Broader search terms usually have higher volume and are more competitive, whereas narrower ones have less traffic and are cheaper. If an area is saturated with competition, it may not be worth it. In content marketing, some search terms are such low volume that they might be of less value. However, an ad campaign can hone the targeting to your demographic directly, and because you only pay per click, there’s a good chance you’ll only be paying to advertise to searchers who have a genuine interest. This is especially if your target term is very closely related to a search that expresses explicit buyer intent. It may also be important to screen out searchers who may not be interested in your product from the outset. That way you don’t have to pay for a click that turns out to be someone who isn’t interested. In this case, it can help as much to clarify what you don’t offer as much as you’d clarify what you do.

The best way to learn about what works and what doesn’t is generally to try different strategies at very limited spends to see which ones work for you best. If you’re just starting out, expect to lose money; it’s essentially the cost of tuition. There are a lot of resources out there that can help with this, but sometimes the best teacher is the pain of failure and the adjustment it requires. Plus, you can start adspends at very low cost. You may be able to get good data with just $500 per month. But if your budget is less than the price of a daily ad, clearly you won’t get any posted!

If you’re running a retail operation and are interested in expanding your selection, whether brick and mortar or online, take a look below.
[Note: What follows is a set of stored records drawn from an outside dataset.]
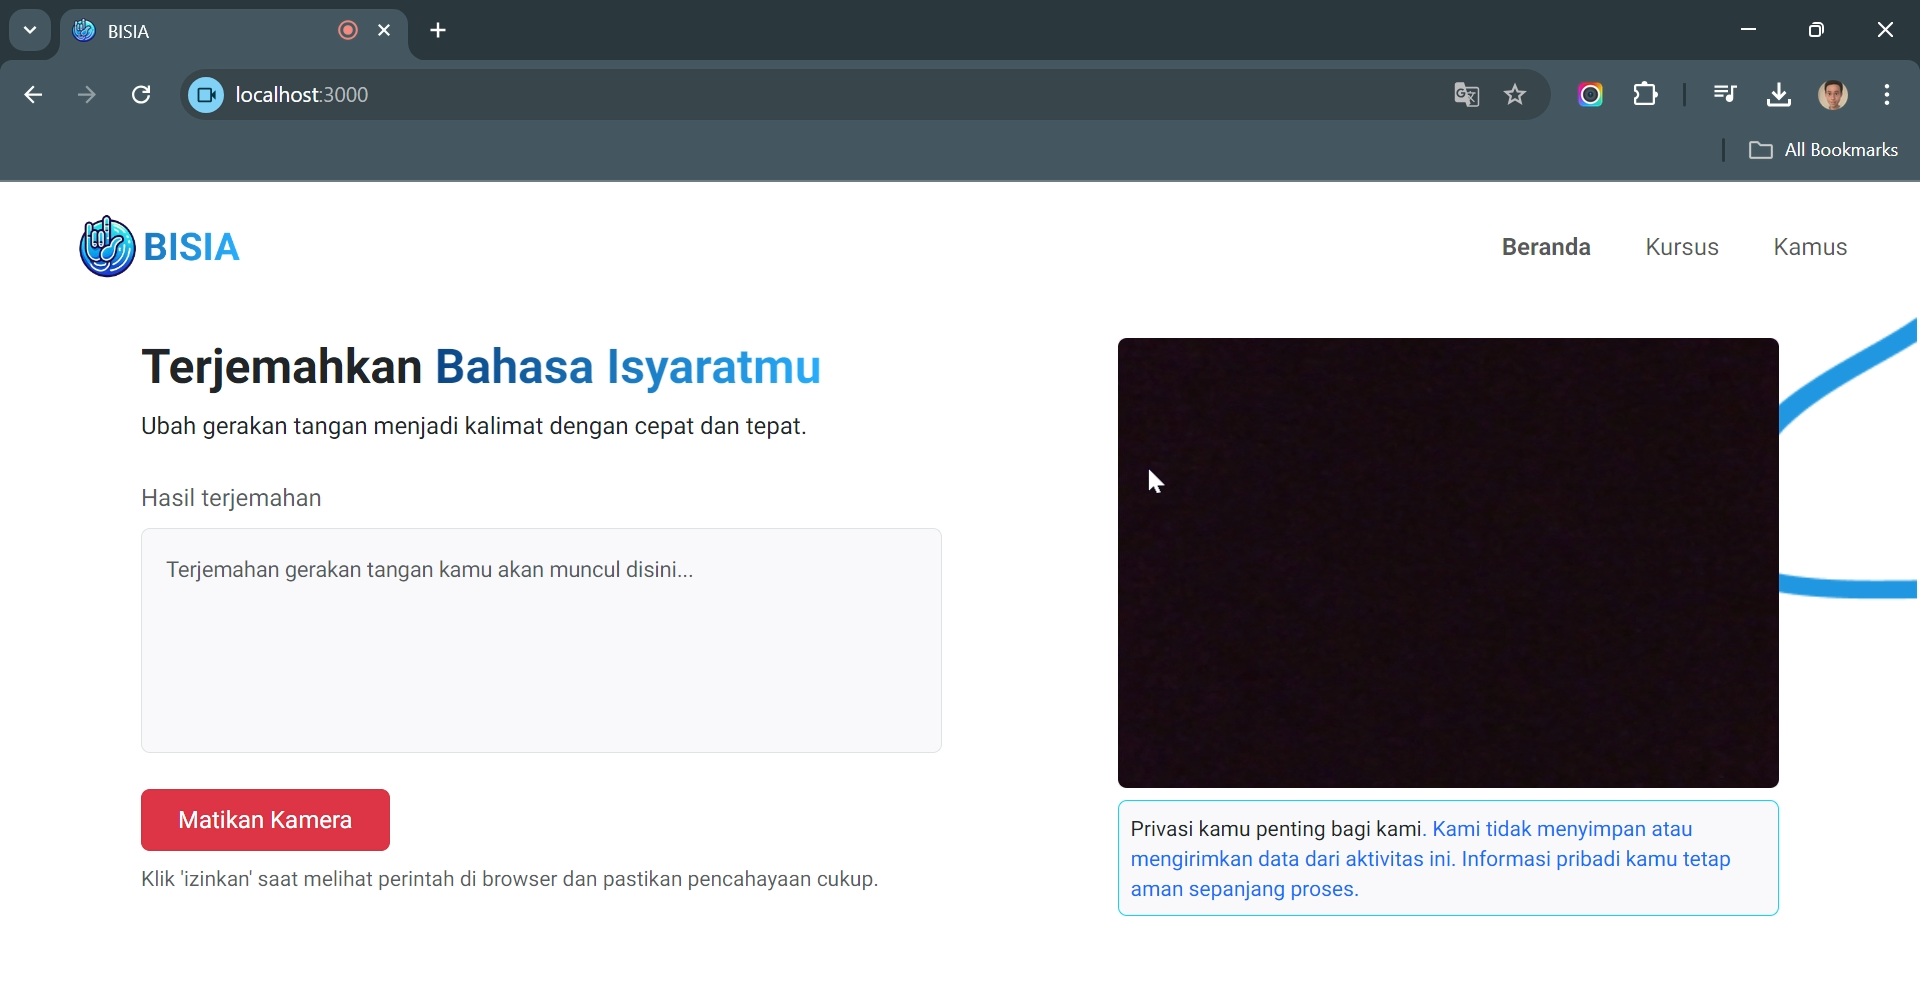
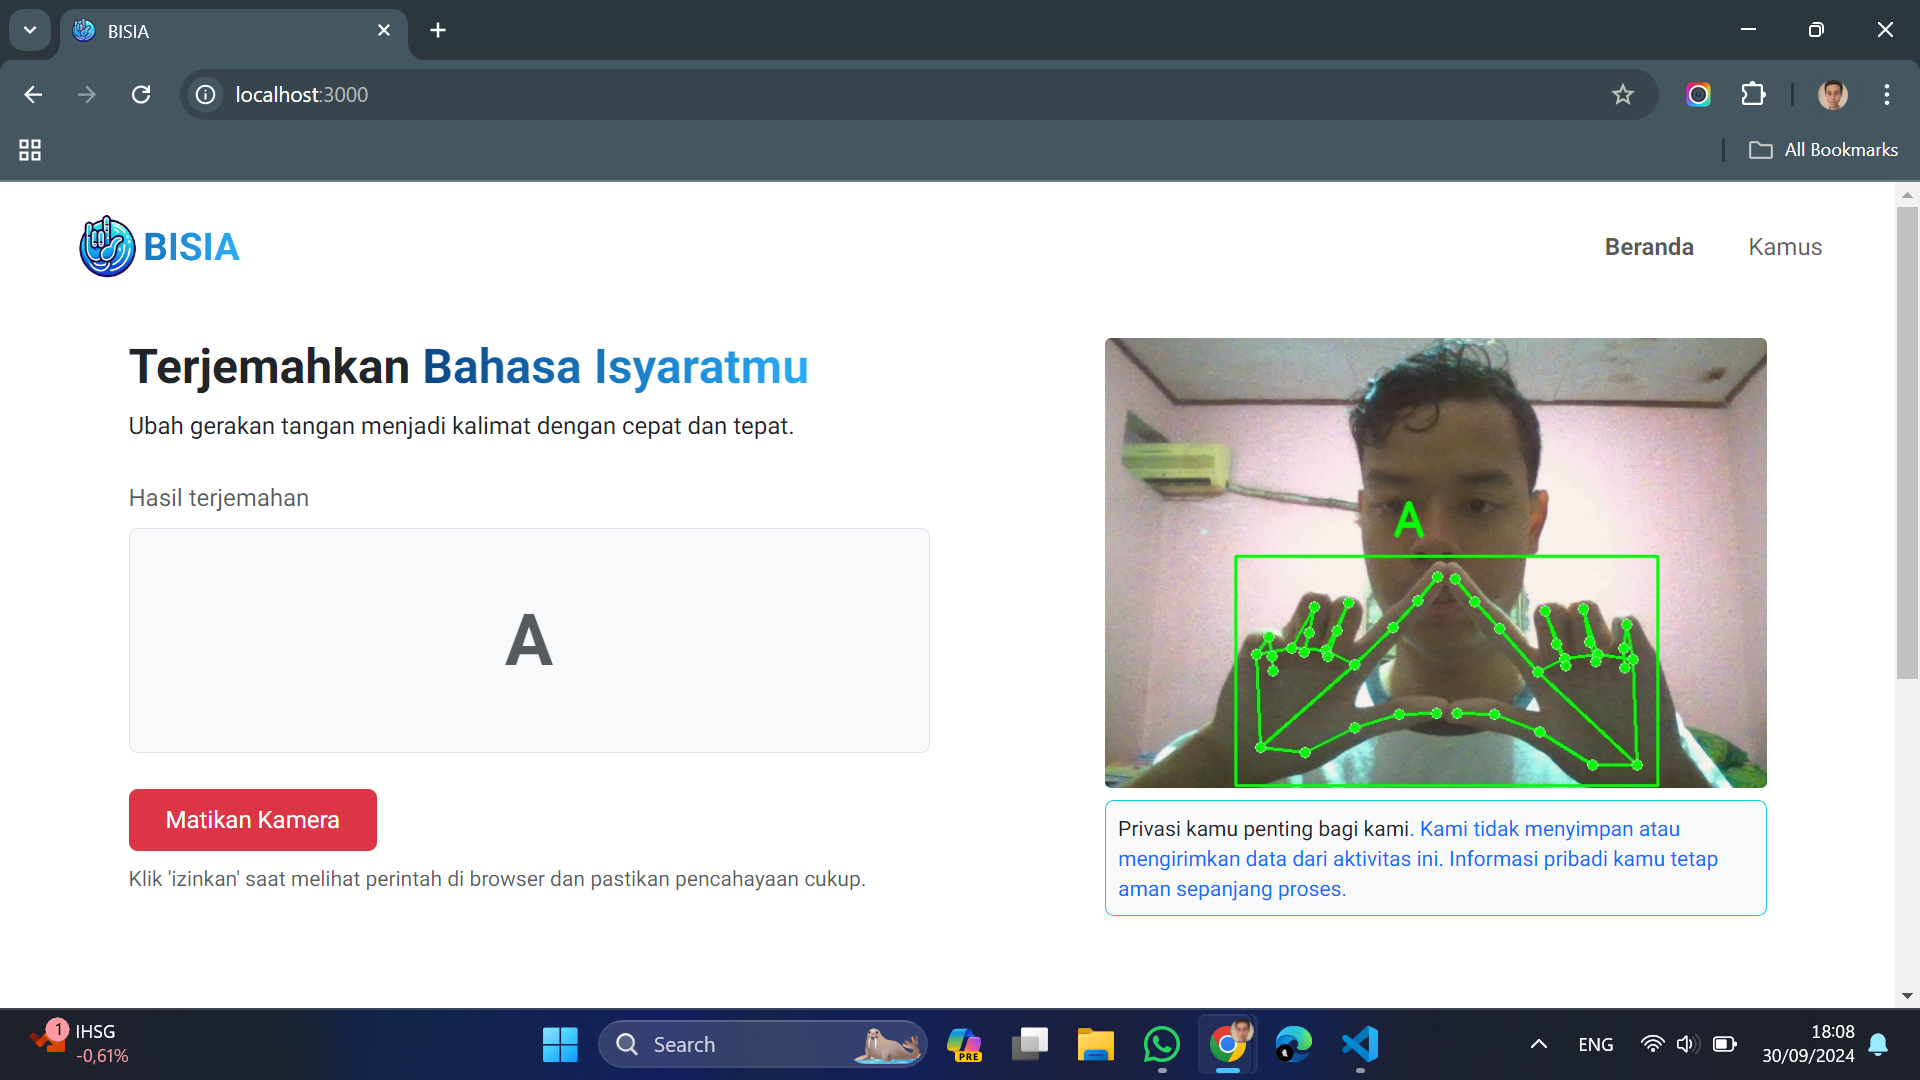
Perbarui Screeshoot Github

diff --git a/frontend/src/App.js b/frontend/src/App.js
@@ -3,7 +3,6 @@ import React from 'react';
 import { Routes, Route } from 'react-router-dom';
 import NavBar from './components/NavBar';
 import Home from './pages/Home';
-import Courses from './pages/Courses';
 import Dictionary from './pages/Dictionary';
 import 'bootstrap/dist/css/bootstrap.min.css'; 
 import './App.css';
@@ -15,7 +14,6 @@ function App() {
       <div className="container mt-5">
         <Routes>
           <Route path="/" element={<Home />} />           {/* Home Page */}
-          <Route path="/courses" element={<Courses />} /> {/* Courses Page */}
           <Route path="/dictionary" element={<Dictionary />} /> {/* Dictionary Page */}
         </Routes>
       </div>

diff --git a/frontend/src/components/NavBar.js b/frontend/src/components/NavBar.js
@@ -45,14 +45,6 @@ function NavBar() {
             <li className="nav-item">
               <NavLink 
                 className={({ isActive }) => isActive ? 'nav-link fw-bolder' : 'nav-link'} 
-                to="/courses"
-              >
-                Kursus
-              </NavLink>
-            </li>
-            <li className="nav-item">
-              <NavLink 
-                className={({ isActive }) => isActive ? 'nav-link fw-bolder' : 'nav-link'} 
                 to="/dictionary"
               >
                 Kamus
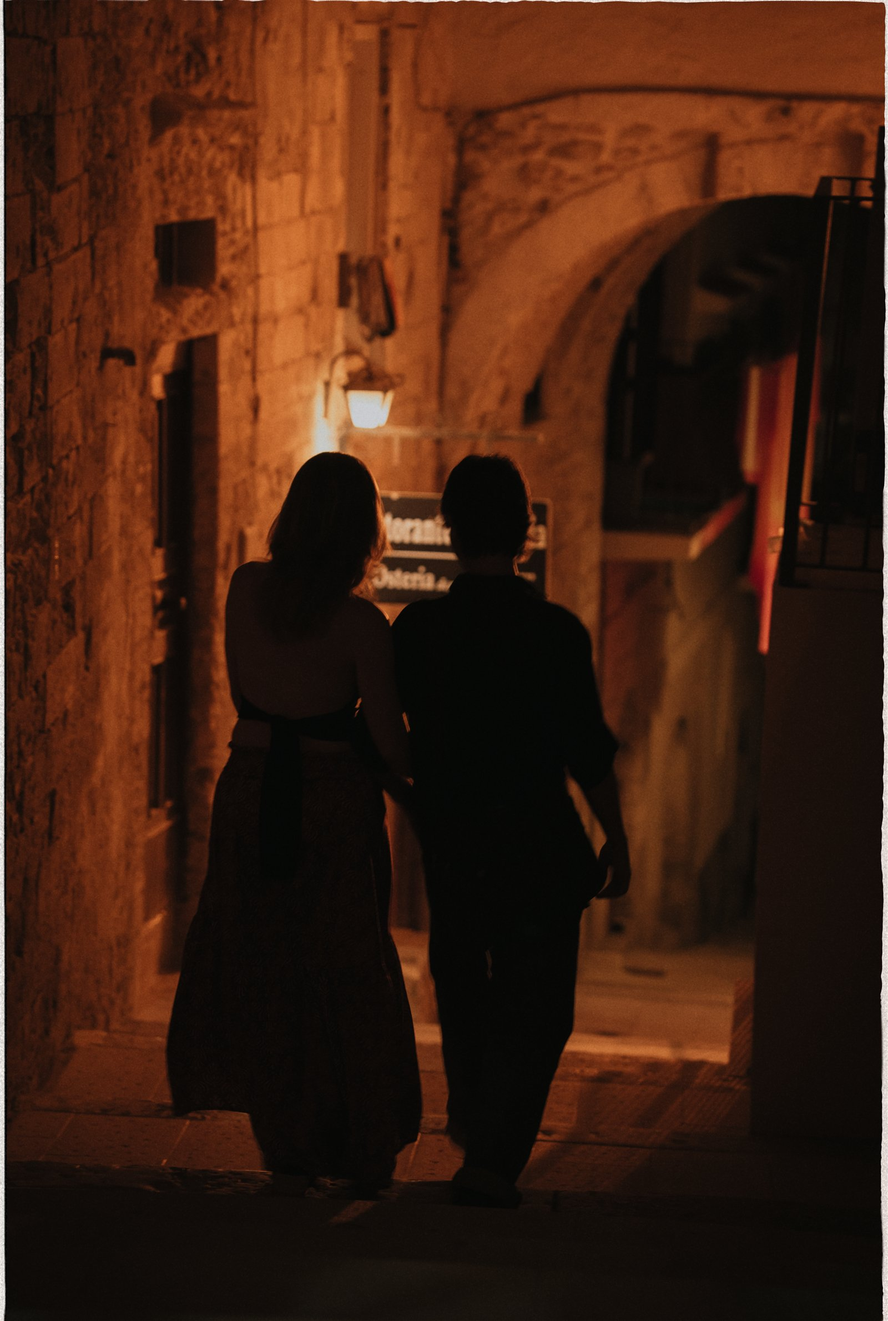
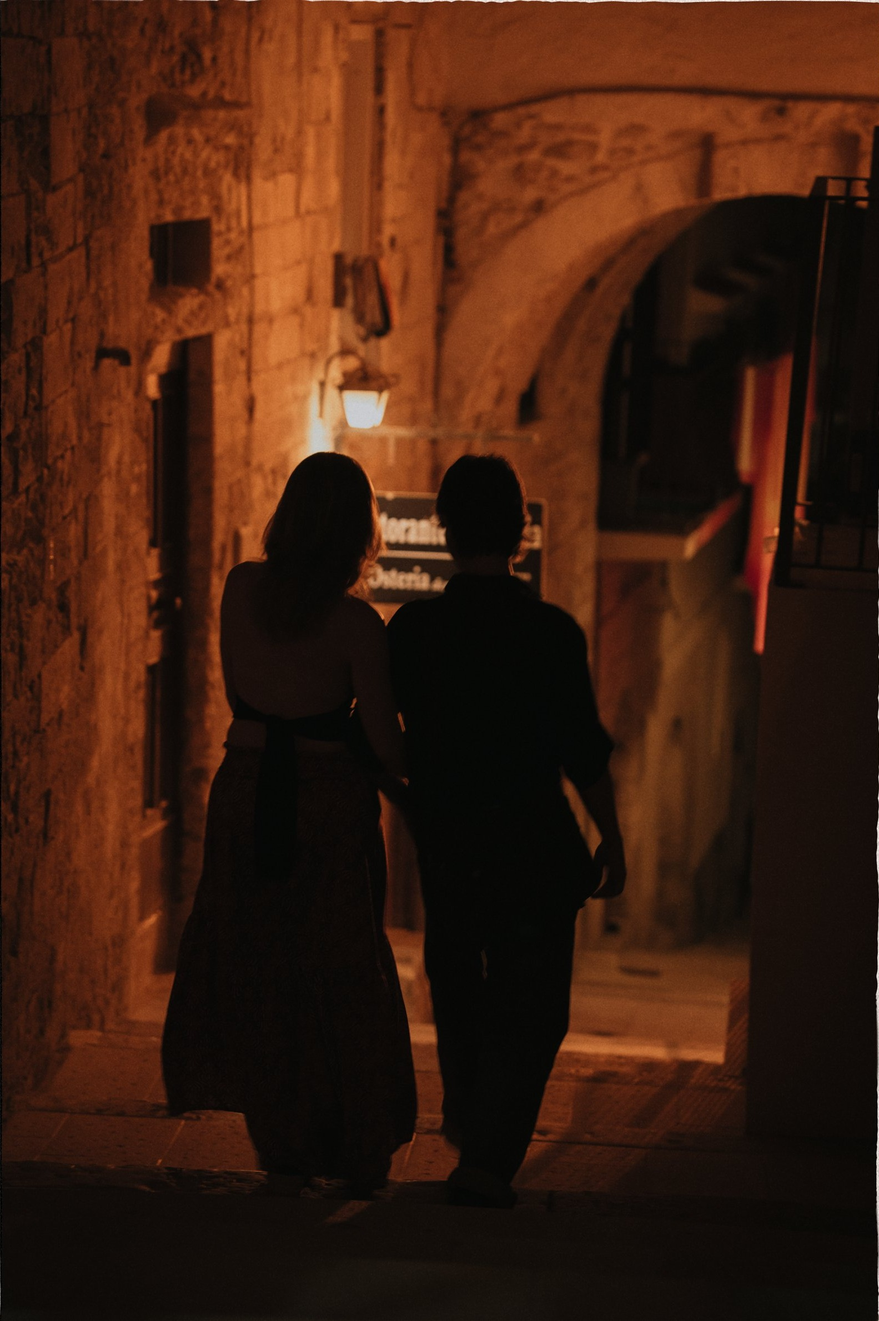
Crop gallery borders; Setz di her series plus photo slots

diff --git a/index.html b/index.html
@@ -100,15 +100,15 @@
           </article>
 
           <article data-work-card class="group md:col-span-4">
-            <div data-image-frame class="image-frame aspect-[1600/2379] overflow-hidden">
-              <img data-fallback-image class="h-full w-full object-cover" src="/work/work-4.jpg" alt="A couple silhouetted in a warm-lit stone alley at night" width="1600" height="2379" loading="lazy" decoding="async" />
+            <div data-image-frame class="image-frame aspect-[1583/2379] overflow-hidden">
+              <img data-fallback-image class="h-full w-full object-cover" src="/work/work-4.jpg" alt="A couple silhouetted in a warm-lit stone alley at night" width="1583" height="2379" loading="lazy" decoding="async" />
             </div>
             <div class="mt-4 border-t border-paper/15 pt-3 text-xs uppercase tracking-[0.14em]"><h3 class="text-amber">04 / Portrait</h3><p class="mt-2 text-paper/70">Two shadows in the old alley</p><p class="mt-1 text-xs uppercase tracking-[0.14em] text-muted">Vieste, Italy</p></div>
           </article>
 
           <article data-work-card class="group md:col-span-4">
-            <div data-image-frame class="image-frame aspect-[1600/1036] overflow-hidden">
-              <img data-fallback-image class="h-full w-full object-cover" src="/work/work-5.jpg" alt="A couple seen from behind standing in tall golden grass" width="1600" height="1036" loading="lazy" decoding="async" />
+            <div data-image-frame class="image-frame aspect-[1553/1034] overflow-hidden">
+              <img data-fallback-image class="h-full w-full object-cover" src="/work/work-5.jpg" alt="A couple seen from behind standing in tall golden grass" width="1553" height="1034" loading="lazy" decoding="async" />
             </div>
             <div class="mt-4 border-t border-paper/15 pt-3 text-xs uppercase tracking-[0.14em]"><h3 class="text-amber">05 / Portrait</h3><p class="mt-2 text-paper/70">Standing in gold</p></div>
           </article>
@@ -128,8 +128,8 @@
           </article>
 
           <article data-work-card class="group md:col-span-4">
-            <div data-image-frame class="image-frame aspect-[1600/2098] overflow-hidden">
-              <img data-fallback-image class="h-full w-full object-cover" src="/work/work-8.jpg" alt="A girl swimming underwater, silhouetted against sun rays from above" width="1600" height="2098" loading="lazy" decoding="async" />
+            <div data-image-frame class="image-frame aspect-[1577/2092] overflow-hidden">
+              <img data-fallback-image class="h-full w-full object-cover" src="/work/work-8.jpg" alt="A girl swimming underwater, silhouetted against sun rays from above" width="1577" height="2092" loading="lazy" decoding="async" />
             </div>
             <div class="mt-4 border-t border-paper/15 pt-3 text-xs uppercase tracking-[0.14em]"><h3 class="text-amber">08 / Still</h3><p class="mt-2 text-paper/70">Backlit underwater study</p><p class="mt-1 text-xs uppercase tracking-[0.14em] text-muted">Crete, Greece</p></div>
           </article>
@@ -168,18 +168,27 @@
         </h2>
         <div class="mt-12 grid gap-5 md:grid-cols-3">
           <article class="border border-paper/15 p-6">
-            <div class="grid aspect-[4/3] place-items-center overflow-hidden bg-ink-soft text-center">
-              <img src="/interviews/andi-knoll.jpg" alt="Portrait of Andi Knoll" width="800" height="600" loading="lazy" decoding="async" class="h-full w-full object-cover" data-fallback-image />
+            <div class="relative grid aspect-[4/3] place-items-center overflow-hidden bg-ink-soft text-center">
+              <span class="absolute inset-0 grid place-items-center px-6 text-xs uppercase tracking-[0.2em] text-paper/40">Photo coming soon</span>
+              <img src="/interviews/andi-knoll.jpg" alt="Archer FilmStudios with Andi Knoll on the set of Setz di her" width="800" height="600" loading="lazy" decoding="async" class="relative h-full w-full object-cover" data-fallback-image />
             </div>
-            <h3 class="mt-4 font-display text-2xl uppercase">Interview series</h3>
-            <p class="mt-2 text-sm leading-relaxed text-paper/70">Conversations with known faces from Austrian film and television — including Andi Knoll — about their craft, their beginnings, and what they learned along the way.</p>
+            <h3 class="mt-4 font-display text-2xl uppercase">Setz di her</h3>
+            <p class="mt-2 text-sm leading-relaxed text-paper/70">Our interview series “Setz di her” — conversations with known faces from Austrian film and television, including Andi Knoll, about their craft, their beginnings, and what they learned along the way.</p>
           </article>
           <article class="border border-paper/15 p-6">
-            <h3 class="mt-0 font-display text-2xl uppercase">Short film productions</h3>
+            <div class="relative grid aspect-[4/3] place-items-center overflow-hidden bg-ink-soft text-center">
+              <span class="absolute inset-0 grid place-items-center px-6 text-xs uppercase tracking-[0.2em] text-paper/40">Photo coming soon</span>
+              <img src="/interviews/short-films.jpg" alt="Behind the scenes of an Archer FilmStudios short film production" width="800" height="600" loading="lazy" decoding="async" class="relative h-full w-full object-cover" data-fallback-image />
+            </div>
+            <h3 class="mt-4 font-display text-2xl uppercase">Short film productions</h3>
             <p class="mt-2 text-sm leading-relaxed text-paper/70">From the first idea to the premiere: we write, shoot, and edit short films together — everyone finds a role, from camera and sound to directing and editing.</p>
           </article>
           <article class="border border-paper/15 p-6">
-            <h3 class="mt-0 font-display text-2xl uppercase">Trips &amp; photo walks</h3>
+            <div class="relative grid aspect-[4/3] place-items-center overflow-hidden bg-ink-soft text-center">
+              <span class="absolute inset-0 grid place-items-center px-6 text-xs uppercase tracking-[0.2em] text-paper/40">Photo coming soon</span>
+              <img src="/interviews/trips.jpg" alt="Archer FilmStudios members on a photo trip" width="800" height="600" loading="lazy" decoding="async" class="relative h-full w-full object-cover" data-fallback-image />
+            </div>
+            <h3 class="mt-4 font-display text-2xl uppercase">Trips &amp; photo walks</h3>
             <p class="mt-2 text-sm leading-relaxed text-paper/70">Joint trips across Austria and abroad, regular photo walks, and exhibitions of our work — filmmaking and photography, side by side.</p>
           </article>
         </div>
Wholesale Jewelry / Wholesale Sterling Silver Product Marketing Guide  

As we all know, wholesale jewelry is offered in bulk to jewelry retailers to provide great selections to their customers. I wanted to take a minute to go over some of the trend options in the market and how they can be utilized to increase customer appeal!  

Sterling silver is a mixture of pure silver and another stronger alloy that helps maintain the durability of a piece of jewelry. It’s important that customers understand that pure silver is often not realistic to use for jewelry, although it may sometimes seem desirable. 925 silver is a popular search term for pure silver mixed with silver alloy, and it’s important that your percentage of silver is listed on your product page, so don’t forget to include this aspect of your product. Check out our content on sterling silver vs. pure silver if you’re interested in going more in depth.